I think everyone is missing the point of what is the purpose of joining this organization in the first place. Most people know that the Masons work very hard, raising money for, The Crippled Children’s Hospital, free dentisry for children, the Masonic Home for the aged etc., so point being, it is not cheap, nor a full time party to belong to the Masons, and you are in essence giving of your time and your “hard earned money” to help take care of the “community” around you. I was raised in the Job’s Daughters, and later became an Eastern Star lady, and am a charter member of the ACCABA–LOS–Ladies of Shriners, and believe me when I tell you that, with all formed organizations, where there is a sitting counsil, there are disagreements, different personalities, but a vote is taken, and the majority rules. Yes someone can be “blackballed” so to speak, but isn’t that true of, all the way back to fraternaties, honor societies, cheer leaders, yacht clubs, and every other club I can think of, so I think the Masons are picked on because they try not to publish openly their minor disputes, but try to resolve them within the immediate counsil. There usually are more reasons why the person didn’t get in than is mentioned, but they as a group, make a point of knowing what kind of a person and his (MORALS) are before they say yea, and yes, some become demoralized after they are in, but again, that is in all organizations, and they will handle that within as well, even kicking you out, because all of us want the Masonic order to be the Pillar of society, and don’t want questionable behavior brought to what we stand for. It is a very religous organization as well and therefore must maintain a “responsibility” for a brother’s actions.

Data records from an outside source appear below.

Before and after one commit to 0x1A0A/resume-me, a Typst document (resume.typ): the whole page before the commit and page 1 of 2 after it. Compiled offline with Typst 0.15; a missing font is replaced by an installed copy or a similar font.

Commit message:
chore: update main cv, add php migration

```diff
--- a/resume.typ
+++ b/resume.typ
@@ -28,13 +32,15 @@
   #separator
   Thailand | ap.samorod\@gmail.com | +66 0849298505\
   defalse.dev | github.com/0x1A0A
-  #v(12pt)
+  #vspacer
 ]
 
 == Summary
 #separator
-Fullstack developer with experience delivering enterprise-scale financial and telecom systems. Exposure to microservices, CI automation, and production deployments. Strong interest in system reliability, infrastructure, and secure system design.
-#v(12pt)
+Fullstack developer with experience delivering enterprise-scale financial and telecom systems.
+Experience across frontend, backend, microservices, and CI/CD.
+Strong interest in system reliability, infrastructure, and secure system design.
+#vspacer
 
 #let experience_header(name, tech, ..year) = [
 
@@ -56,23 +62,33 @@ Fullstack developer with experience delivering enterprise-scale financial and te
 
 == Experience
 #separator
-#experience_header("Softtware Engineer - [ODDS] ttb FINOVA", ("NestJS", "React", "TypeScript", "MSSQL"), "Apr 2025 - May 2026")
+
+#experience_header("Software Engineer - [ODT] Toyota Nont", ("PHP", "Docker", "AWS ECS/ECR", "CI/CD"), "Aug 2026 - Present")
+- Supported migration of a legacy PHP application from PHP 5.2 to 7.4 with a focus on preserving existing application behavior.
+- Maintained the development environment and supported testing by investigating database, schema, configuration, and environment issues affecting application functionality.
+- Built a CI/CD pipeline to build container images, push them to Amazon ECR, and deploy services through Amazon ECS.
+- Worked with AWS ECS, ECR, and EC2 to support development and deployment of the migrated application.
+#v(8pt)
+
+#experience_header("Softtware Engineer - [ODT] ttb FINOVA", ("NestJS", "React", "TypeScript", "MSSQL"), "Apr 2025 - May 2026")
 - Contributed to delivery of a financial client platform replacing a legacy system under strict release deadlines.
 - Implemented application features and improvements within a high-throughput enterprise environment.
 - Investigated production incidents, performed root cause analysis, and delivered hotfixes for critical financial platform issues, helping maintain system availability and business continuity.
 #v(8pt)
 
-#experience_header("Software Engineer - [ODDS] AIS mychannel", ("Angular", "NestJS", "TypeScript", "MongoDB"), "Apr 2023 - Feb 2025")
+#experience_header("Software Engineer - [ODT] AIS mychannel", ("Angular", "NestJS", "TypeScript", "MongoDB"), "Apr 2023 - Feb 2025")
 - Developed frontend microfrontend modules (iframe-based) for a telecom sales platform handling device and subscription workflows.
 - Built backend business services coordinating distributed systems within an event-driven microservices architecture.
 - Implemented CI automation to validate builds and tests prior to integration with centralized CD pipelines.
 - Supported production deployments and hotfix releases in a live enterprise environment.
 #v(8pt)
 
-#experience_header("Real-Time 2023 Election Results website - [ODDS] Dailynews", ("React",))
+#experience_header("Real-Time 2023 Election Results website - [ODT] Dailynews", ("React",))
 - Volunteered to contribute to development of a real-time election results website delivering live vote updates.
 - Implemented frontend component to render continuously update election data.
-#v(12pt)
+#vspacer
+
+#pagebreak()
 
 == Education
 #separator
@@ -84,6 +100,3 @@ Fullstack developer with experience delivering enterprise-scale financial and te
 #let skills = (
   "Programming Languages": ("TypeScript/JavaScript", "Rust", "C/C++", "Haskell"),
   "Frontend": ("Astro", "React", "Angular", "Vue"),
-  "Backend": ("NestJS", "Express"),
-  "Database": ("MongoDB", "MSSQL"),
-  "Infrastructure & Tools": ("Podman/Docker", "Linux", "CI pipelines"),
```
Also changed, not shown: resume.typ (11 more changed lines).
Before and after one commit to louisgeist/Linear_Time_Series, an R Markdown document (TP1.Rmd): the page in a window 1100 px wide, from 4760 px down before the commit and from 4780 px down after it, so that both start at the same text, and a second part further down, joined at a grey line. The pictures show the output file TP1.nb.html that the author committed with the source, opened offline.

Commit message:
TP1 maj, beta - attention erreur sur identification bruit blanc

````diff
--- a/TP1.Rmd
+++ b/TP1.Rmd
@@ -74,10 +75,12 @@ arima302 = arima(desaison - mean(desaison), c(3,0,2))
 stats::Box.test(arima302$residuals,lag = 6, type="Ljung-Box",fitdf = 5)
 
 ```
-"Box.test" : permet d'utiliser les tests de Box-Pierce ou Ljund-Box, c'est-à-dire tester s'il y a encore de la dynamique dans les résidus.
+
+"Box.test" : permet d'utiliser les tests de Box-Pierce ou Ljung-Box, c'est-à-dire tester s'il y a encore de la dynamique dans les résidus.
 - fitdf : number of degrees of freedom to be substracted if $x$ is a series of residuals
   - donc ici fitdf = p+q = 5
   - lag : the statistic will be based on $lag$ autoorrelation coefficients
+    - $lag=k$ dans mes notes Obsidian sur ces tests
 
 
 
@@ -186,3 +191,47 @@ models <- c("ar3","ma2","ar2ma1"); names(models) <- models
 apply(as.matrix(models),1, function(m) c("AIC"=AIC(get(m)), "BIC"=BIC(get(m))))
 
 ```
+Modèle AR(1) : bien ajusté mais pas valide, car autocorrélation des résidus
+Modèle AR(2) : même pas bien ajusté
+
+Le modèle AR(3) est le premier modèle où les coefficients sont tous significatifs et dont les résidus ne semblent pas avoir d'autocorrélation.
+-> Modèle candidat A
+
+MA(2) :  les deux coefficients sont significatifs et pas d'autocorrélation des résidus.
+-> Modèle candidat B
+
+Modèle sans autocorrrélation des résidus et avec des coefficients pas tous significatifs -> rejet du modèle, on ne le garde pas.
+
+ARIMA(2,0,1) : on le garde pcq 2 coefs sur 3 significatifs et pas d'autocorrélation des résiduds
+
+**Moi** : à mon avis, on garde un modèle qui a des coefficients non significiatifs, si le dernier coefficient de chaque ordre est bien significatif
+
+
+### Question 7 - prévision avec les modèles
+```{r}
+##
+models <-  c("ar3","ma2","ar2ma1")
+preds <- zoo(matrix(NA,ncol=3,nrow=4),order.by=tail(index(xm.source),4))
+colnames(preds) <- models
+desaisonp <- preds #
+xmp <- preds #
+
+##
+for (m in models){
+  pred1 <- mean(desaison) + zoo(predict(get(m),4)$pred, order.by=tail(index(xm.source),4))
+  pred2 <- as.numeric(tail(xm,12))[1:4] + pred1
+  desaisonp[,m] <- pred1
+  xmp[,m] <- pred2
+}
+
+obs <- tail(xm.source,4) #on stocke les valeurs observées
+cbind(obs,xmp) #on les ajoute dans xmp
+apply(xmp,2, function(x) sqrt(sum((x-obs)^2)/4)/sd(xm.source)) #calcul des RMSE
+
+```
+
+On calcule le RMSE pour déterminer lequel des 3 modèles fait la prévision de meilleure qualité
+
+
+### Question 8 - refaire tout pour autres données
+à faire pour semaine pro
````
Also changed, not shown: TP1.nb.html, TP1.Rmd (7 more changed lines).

Although the public only sees the events and partying that goes on from the fund raising side of the branch arms of the Masons, and you must be a thirty second degree Mason, and go through a long learned biblical training, in order to join the branches.
So I as most all who belong to this organization, “respect”, what it means to be a Mason and am proud to be a part of this worldwide fellowship.
good luck on your decisions